Refineries cast long shadow over California towns
MARTINEZ, Calif. (AP) _ Choking clouds of toxic gas. Explosions. Oil spills. Chemical leaks.
People living in the shadow of one of the nation’s biggest concentrations of oil refineries and chemical plants have seen it all. But what really worries them is what they have not seen.
``There’s always a concern,″ Michelle Ozen said. ``We always find ourselves looking in the direction of the facilities, sniffing every time you go outside and wondering if the clouds you see rising from the equipment are steam or something else.″
Ozen lives 20 miles north of San Francisco in Contra Costa County, home to 29 oil and chemical plants that handle 45 million pounds of hazardous products and waste. Chevron Corp., Shell Oil Co., Dow Chemical Co. and DuPont Inc. all have plants in the area.
The number of plants involved poses a real threat of a chemical cloud release that could travel for miles, putting 11 cities, as many small towns and a half-million people at risk.
Since 1989, residents have endured at least 22 significant mishaps. The most recent occurred on Tuesday, when a gasoline processing unit at the Tosco Refining Co. in Martinez blew up, killing worker Michael Glanzman and injuring 25 others.
In 1993, a toxic cloud of sulfuric acid left 20,000 people suffering respiratory problems. And in 1994, Unocal’s refinery in Rodeo released the toxic chemical Catacarb into the air for 16 days without the company notifying authorities. Since then, more than 1,500 people have complained of illnesses ranging from dizziness and memory loss to miscarriages and brain damage.
The frequency of accidents makes Contra Costa the sixth worst county in the nation for chemical accidents that involve injury, evacuations or death, according to the National Environmental Law Center in Boston.
``The fact of the matter is these are unsafe facilities,″ said former county supervisor Jeff Smith. ``I think we’re on a collision course to a major disaster.
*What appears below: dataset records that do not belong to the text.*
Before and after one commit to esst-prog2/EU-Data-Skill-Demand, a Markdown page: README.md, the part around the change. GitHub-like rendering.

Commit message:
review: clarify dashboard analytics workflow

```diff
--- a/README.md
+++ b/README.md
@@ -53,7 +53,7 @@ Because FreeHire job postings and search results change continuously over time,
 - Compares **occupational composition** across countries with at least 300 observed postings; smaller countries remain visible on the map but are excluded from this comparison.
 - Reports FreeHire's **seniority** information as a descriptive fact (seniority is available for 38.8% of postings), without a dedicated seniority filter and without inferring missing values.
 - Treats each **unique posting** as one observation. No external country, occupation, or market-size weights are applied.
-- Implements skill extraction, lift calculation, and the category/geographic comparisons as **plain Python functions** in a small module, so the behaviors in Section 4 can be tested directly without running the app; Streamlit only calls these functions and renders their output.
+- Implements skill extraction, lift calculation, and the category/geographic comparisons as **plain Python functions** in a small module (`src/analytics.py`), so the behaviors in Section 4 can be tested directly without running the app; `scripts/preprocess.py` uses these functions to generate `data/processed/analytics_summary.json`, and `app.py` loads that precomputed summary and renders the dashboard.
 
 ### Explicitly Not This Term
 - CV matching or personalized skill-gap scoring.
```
What happened Tuesday was just the tip of the iceberg.″
Oil and chemical companies disagree, saying the sheer number of facilities involved explain the number of mishaps.
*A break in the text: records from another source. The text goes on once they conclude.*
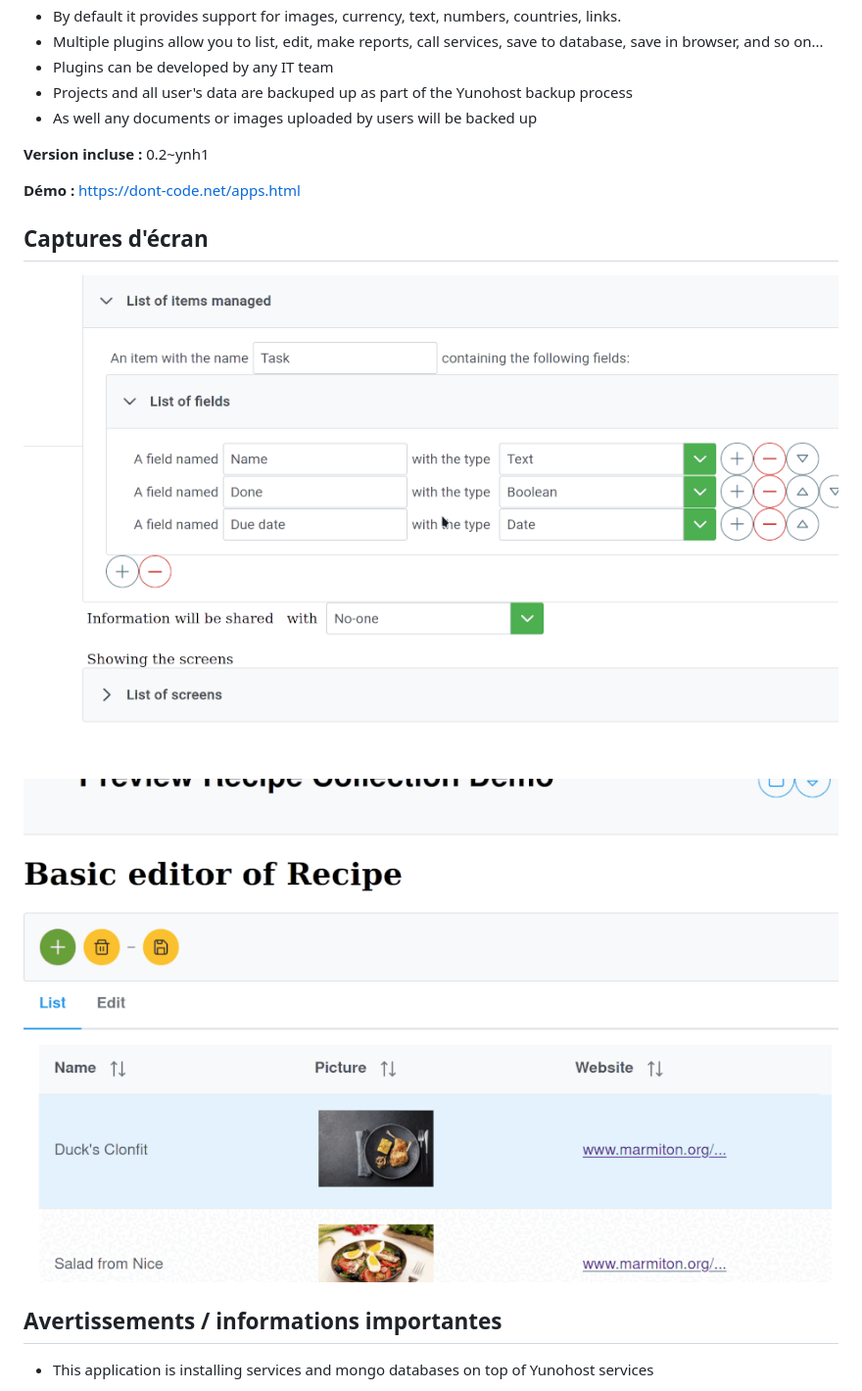
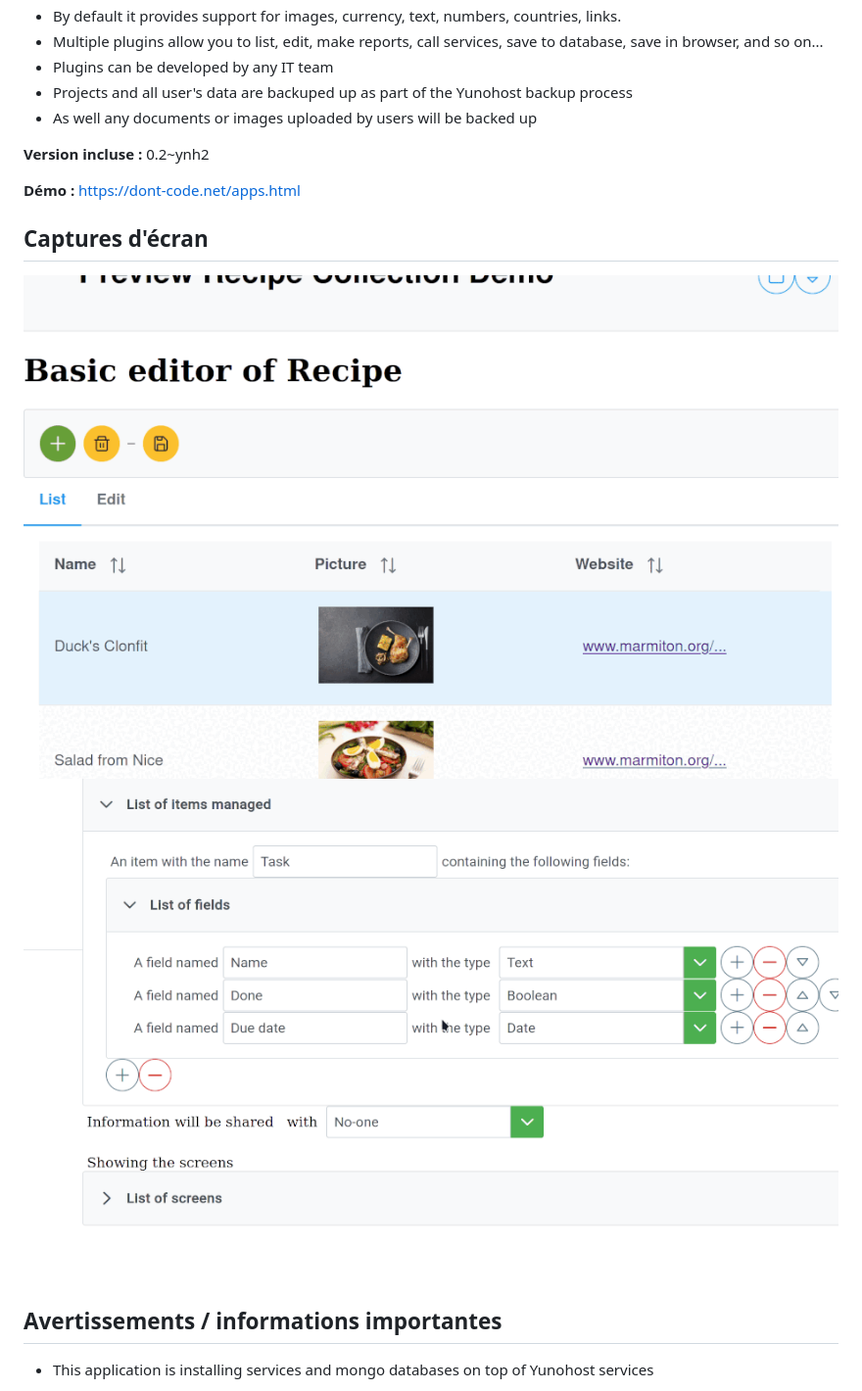
Before and after one commit to YunoHost-Apps/dont-code_ynh, a Markdown page: README_fr.md, the part around one of its changes. Shown at 98% size. Drawn GitHub-style.

```diff
--- a/README_fr.md
+++ b/README_fr.md
@@ -31,14 +31,14 @@ This Yunohost app installs the server part (services + mongo database) needed to
 - As well any documents or images uploaded by users will be backed up
 
 
-**Version incluse :** 0.2~ynh1
+**Version incluse :** 0.2~ynh2
 
 **Démo :** https://dont-code.net/apps.html
 
 ## Captures d'écran
 
-![Capture d'écran de Dont-Code Services](./doc/screenshots/ide.gif)
-![Capture d'écran de Dont-Code Services](./doc/screenshots/previewer.gif)
+![Capture d'écran de Dont-code Services](./doc/screenshots/previewer.gif)
+![Capture d'écran de Dont-code Services](./doc/screenshots/ide.gif)
 
 ## Avertissements / informations importantes
 
```
Also changed, not shown: other parts of README_fr.md (+3 -3 lines), README.md (+6 -6 lines).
``Obviously, the bottom line has to be an incident-free operation,″ Chevron spokesman Hal Holt said. ``Any kind of an incident takes the particular plant out of use. And a plant that is damaged is no longer productive.″
But residents have complained for years of skin rashes, breathing problems, nausea and miscarriages. After a toxic cloud of sulfuric acid left 20,000 people with breathing problems in 1993, they pressured county officials to put together a radio, computer, telephone and siren warning system to notify people of chemical releases.
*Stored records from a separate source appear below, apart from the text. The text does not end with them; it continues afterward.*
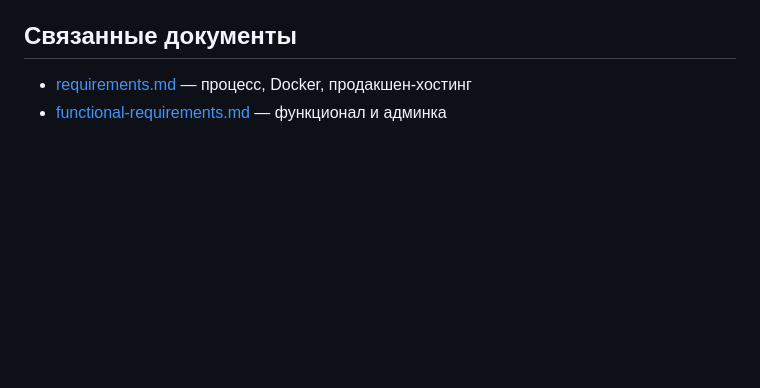
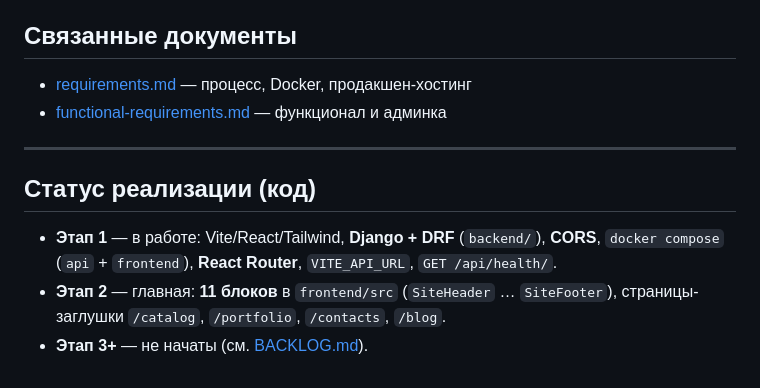
Before and after one commit to konstmax1388/Fabric_Awinings_release, a Markdown page: docs/development-phases.md, the part around the change. Drawn GitHub-style; blank space fills up the shorter version.

Commit message:
docs: статус этапов 1–2 в development-phases
Made-with: Cursor

```diff
--- a/docs/development-phases.md
+++ b/docs/development-phases.md
@@ -30,3 +30,11 @@
 
 - [requirements.md](./requirements.md) — процесс, Docker, продакшен-хостинг
 - [functional-requirements.md](./functional-requirements.md) — функционал и админка
+
+---
+
+## Статус реализации (код)
+
+- **Этап 1** — в работе: Vite/React/Tailwind, **Django + DRF** (`backend/`), **CORS**, `docker compose` (`api` + `frontend`), **React Router**, `VITE_API_URL`, `GET /api/health/`.
+- **Этап 2** — главная: **11 блоков** в `frontend/src` (`SiteHeader` … `SiteFooter`), страницы-заглушки `/catalog`, `/portfolio`, `/contacts`, `/blog`.
+- **Этап 3+** — не начаты (см. [BACKLOG.md](../BACKLOG.md)).
```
Residents still find prevention measures inadequate, however. They refer to the county’s ``Shelter-In-Place″ program, which urges people to stay in their homes during a toxic release, as the ``Get Gassed in Your Home″ plan.
Randy Sawyer, a county risk management specialist, and others have questioned the planning that placed so many plants near homes and schools.
In fact, the plants were there first. Unocal built the first one in 1896, and several communities grew around them during the World War II building boom.
``It’s not as easy to get permits now,″ Sawyer said. ``We have more scrutiny now. We look at it more closely than we did in the past.″